I’m a believer. Not the uptight fundamentalist type. I’m well over the idea of God as an old man in the skies waving a magic wand. But I believe. I have a cosmology that helps me to live into the infinite vastness of this great mystery.
I imagine a tantric dance between what is quiet, perfect and still and what is full, unfolding manifestation. What we might call the “ground of being” and what we might call “evolution.”
I don’t just hold these as intellectual abstractions. I seek to be in relationship with the divine. I work with the names and forms of teachers and deities. I look where other humans have looked before and I aim to see myself as an integral part of it all.
I don’t have any need to push these ideas on anyone. But I do agree with the Richard Rohr quote that Casper ter Kuile recently shared:
Good theology is still important. Your image of God creates you. You become the God you worship. If your God is an eternal torturer, then torture is validated. If God is presented in the image of a king, then we’ll all want to be kings. If God is love and relationality that creates a very different kind of humanity.
Secularism has been a liberating force. But it also left us with a false binary. You are either a religious fundamentalist of some stripe or other, or you are a rational person who is part of a cosmic accident. Today, thankfully, we have the rise of the “spiritual but not religious” crowd that is doing all sort of things to tend to our spiritual longing.

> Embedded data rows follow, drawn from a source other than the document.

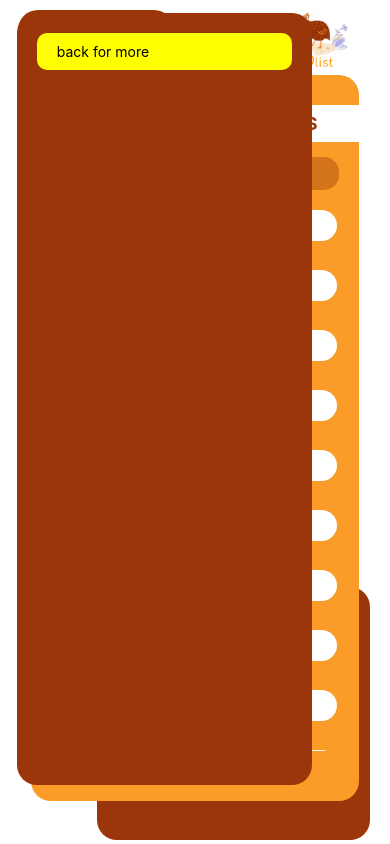
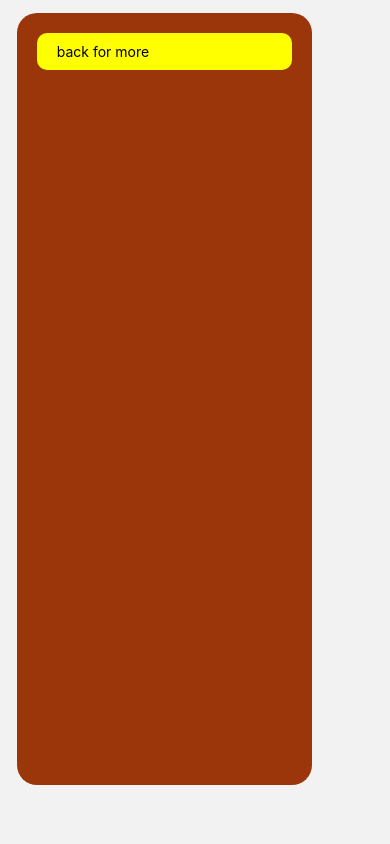
Before and after one commit to R-o-d-r-i-g-o/angolist---mobile, a React Native app: screen /PopupError in a window 390 px wide. Built offline with nearby package versions, Linux system fonts and the light colour scheme.

Commit message:
feat: up changes

```diff
--- a/src/components/PopUp/changeScreen/index.tsx
+++ b/src/components/PopUp/changeScreen/index.tsx
@@ -4,7 +4,7 @@ import {useNavigation} from '@react-navigation/native';
 import {Text} from 'react-native';
 import color from './../../../utils/colors';
 import {NativeStackNavigationProp} from '@react-navigation/native-stack';
-import {RootStackParams} from './../../../App';
+import {RootStackParams} from './../../../routes';
 
 export const ChangeScreenPopUp = () => {
   const navigation =
--- a/src/components/pageTemplate/index.tsx
+++ b/src/components/pageTemplate/index.tsx
@@ -2,7 +2,7 @@ import React from 'react';
 import {useNavigation} from '@react-navigation/native';
 import {TouchableOpacity} from 'react-native';
 import {NativeStackNavigationProp} from '@react-navigation/native-stack/lib/typescript/src/types';
-import {RootStackParams} from './../../App';
+import {RootStackParams} from './../../routes';
 import {PageTemplateProps} from './types';
 import {
   FullScreen,
--- a/src/components/popupError/index.tsx
+++ b/src/components/popupError/index.tsx
@@ -0,0 +1,37 @@
+import styled from 'styled-components/native';
+import color from './../../utils/colors';
+import {Text} from 'react-native';
+
+export const PopupError = () => {
+  return (
+    <BaseContainer>
+      <Sample>
+        <PopUpButton onPress={() => navigation.goBack()}>
+          <Text>back for more</Text>
+        </PopUpButton>
+      </Sample>
+    </BaseContainer>
+  );
+};
+
+const BaseContainer = styled.View`
+  position: absolute;
+  right: 20%;
+  left: 4.3%;
+  top: 1.5%;
+  bottom: 7%;
+  background: ${color.baseBrown};
+  border-radius: 20px;
+`;
+
+const Sample = styled.View`
+  padding: 20px;
+  /* justify-content: center; */
+  /* align-items: center; */
+`;
+
+const PopUpButton = styled.TouchableOpacity`
+  background: yellow;
+  padding: 10px 20px;
+  border-radius: 10px;
+`;
--- a/src/pages/categories/index.tsx
+++ b/src/pages/categories/index.tsx
@@ -1,15 +1,19 @@
 import React from 'react';
-import styled from 'styled-components/native';
+import color from '../../utils/colors';
 import data from './data.json';
-import color from '../../utils/colors';
 import {PageTemplate} from '../../components/pageTemplate';
 import {ListItems} from '../../components/listItems';
+import {SearchField, ScrollView} from './styles';
 
 export const Categories: React.FC = () => {
   return (
     <PageTemplate mainText={'Categorias'}>
       <>
-        <SearchField type="search" placeholder="Procurar por categoria ..." />
+        <SearchField
+          type="search"
+          placeholder="Procurar por categoria ..."
+          placeholderTextColor={color.baseWhite}
+        />
         <ScrollView>
           {data.categories.map(item => (
             <ListItems
@@ -23,19 +27,3 @@ export const Categories: React.FC = () => {
     </PageTemplate>
   );
 };
-
-const SearchField = styled.TextInput`
-  background: ${color.baseBrown};
-  border-radius: 15px;
-  opacity: 0.4;
-  margin-top: 15px;
-  margin-right: 20px;
-  padding: 8px 20px;
-  color: ${color.baseWhite};
-`;
-
-const ScrollView = styled.ScrollView`
-  margin-top: 10px;
-  min-height: 85%;
-  height: 700px;
-`;
--- /dev/null
+++ b/src/pages/categories/styles.ts
@@ -0,0 +1,21 @@
+import styled from 'styled-components/native';
+import color from '../../utils/colors';
+
+const SearchField = styled.TextInput`
+  background: ${color.baseBrown};
+  border-radius: 15px;
+  opacity: 0.4;
+  font-size: 15px;
+  margin-top: 15px;
+  margin-right: 20px;
+  padding: 8px 20px;
+  color: ${color.baseWhite};
+`;
+
+const ScrollView = styled.ScrollView`
+  margin-top: 10px;
+  min-height: 85%;
+  height: 700px;
+`;
+
+export {SearchField, ScrollView};
--- a/src/routes/index.tsx
+++ b/src/routes/index.tsx
@@ -2,6 +2,7 @@ import * as React from 'react';
 import {Info} from './../pages/Info';
 import {Categories} from './../pages/categories';
 import {ChangeScreenPopUp} from './../components/PopUp/changeScreen';
+import {PopupError} from './../components/popupError';
 import {NavigationContainer} from '@react-navigation/native';
 import {createNativeStackNavigator} from '@react-navigation/native-stack';
 
@@ -30,13 +31,7 @@ export const NavigationOptions = () => {
             }}
           />
 
-          <Stack.Screen
-            name={'PopupError'}
-            component={ChangeScreenPopUp}
-            options={{
-              presentation: 'transparentModal',
-            }}
-          />
+          <Stack.Screen name={'PopupError'} component={PopupError} />
           {/* <Stack.Screen
             name={'PopUp'}
             component={ChangeScreenPopUp}
```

The question matters. Even if you are not a believer. Like Wade Davis says, we, each of us humans, each of our cultures, all of us are caught in the same predicament, trying to answer the same question - “how did we get here and why are we here?”

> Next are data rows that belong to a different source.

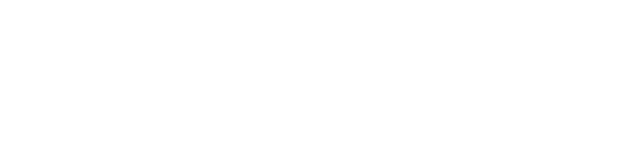
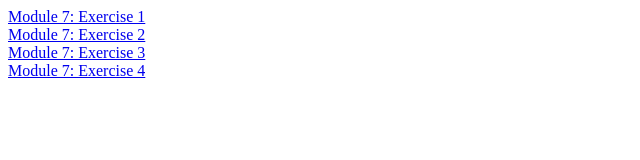
Before and after one commit to nb053820/ExtraCredit_NB, a plain HTML site: page docs/index.html in a window 1280 px wide. Shown: the whole page, without its empty margins (0-640 px from the left). Drawn offline with Linux system fonts and the light colour scheme.

Commit message:
Update index.html

```diff
--- a/docs/index.html
+++ b/docs/index.html
@@ -5,5 +5,9 @@
   <title> Extra Credit Activities - Nicholas Beaty </title>
  </head>
  <body>
+   <a href = "LayerButtons_NicholasBeaty.html"> Module 7: Exercise 1 </a> <br/>
+   <a href = "Toggle3DSymbols_NicholasBeaty.html"> Module 7: Exercise 2 </a> <br/>
+   <a href = "TransparencyHoverover_NicholasBeaty.html"> Module 7: Exercise 3 </a> <br/>
+   <a href = "SyncViews_NicholasBeaty.html"> Module 7: Exercise 4 </a>
  </body>
  </html>
```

Your answer to that question is impacting how you live. It is impacting what you contribute to our culture. And it is impacting your commitment to the future.